This is odd because the collection includes not just work by Anderson on the prequel stuff to the originally published Tales of the Jedi, but the work by Tom Veitch as well. Anderson's pieces about Naga Sadow and the background of the Sith people was meant to flesh out Veitch's original work in which the characters are only referenced. The Veitch stuff is much better than Anderson's work, both in imagination and in quality of writing.
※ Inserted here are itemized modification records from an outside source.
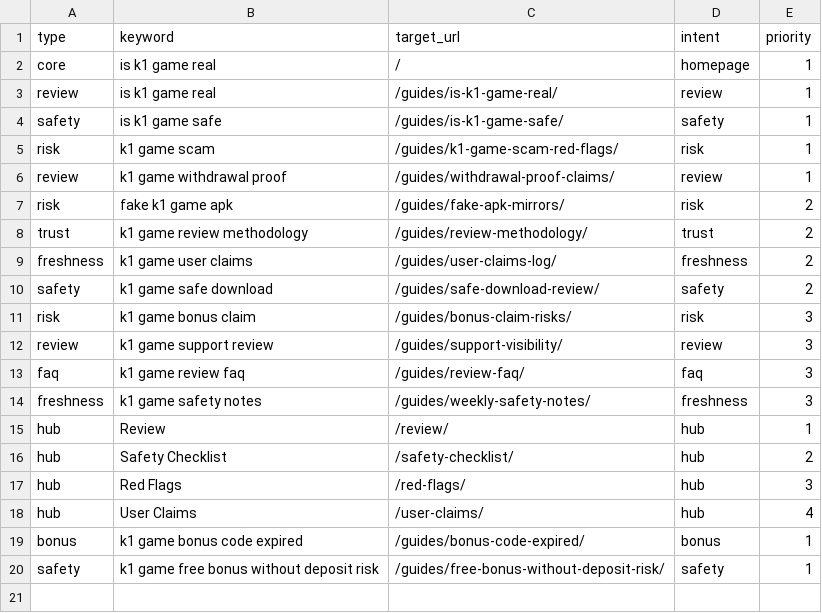
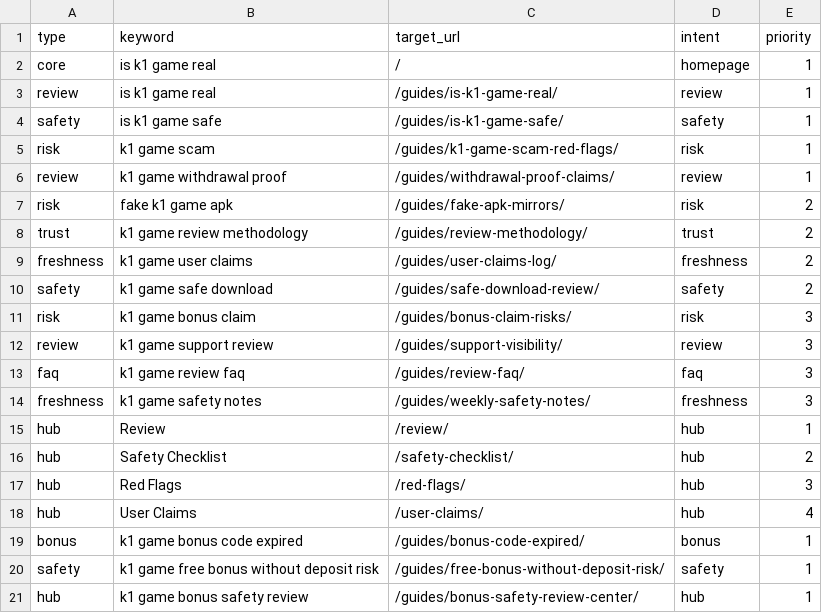
Before and after one commit to alexgkbet888-web/k1gamebonus.com, a CSV file: KEYWORD-LIBRARY.csv, drawn as a sheet.

Commit message:
Publish k1gamebonus.com ranking refresh 7153845

```diff
--- a/KEYWORD-LIBRARY.csv
+++ b/KEYWORD-LIBRARY.csv
@@ -20 +20,2 @@ hub,"User Claims","/user-claims/","hub",4
 "safety","k1 game free bonus without deposit risk","/guides/free-bonus-without-deposit-risk/","safety",1
+"hub","k1 game bonus safety review","/guides/bonus-safety-review-center/","hub",1
```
Four thousand years before the birth of Luke Skywalker, the galaxy was a different place. There were thousands of Jedi spread across a fledgling Republic and planets of Sith organized in an expansionist Empire that frequently brushed against each other. The philosophies of both sides are not as well fleshed out as what we're used to and a lot of this world reads like a sword and sorcery type of epic where Sith lords wield Dark Side magic and lightsabers had ornate bone-like hilts hooked up to battery packs. What Veitch and company do successfully is re-imagine a more primitive galaxy. Hyperspace lanes have yet to be tamed, worlds are still unknown and it feels like species are just getting to know one another and work out how they're going to live together. Hidden on new worlds are unique cultures with their own traditions of Force use, good and bad, that have yet to be incorporated into a coherent and dogmatic doctrine.
The writing isn't horrific, but is filled with usual comic-ese. Lots of explanation points for sentences that seem more like statements! and the obligatory "Let me explain what I'm doing in my dialogue because the panel isn't exactly clear." This is less a story about empire and epic space opera conquest than it is an adventure story, and enjoyable one at that. It also fills in gaping holes in the EU mythology explaining the back story of famous historical names dropped in other stories and brings them to life.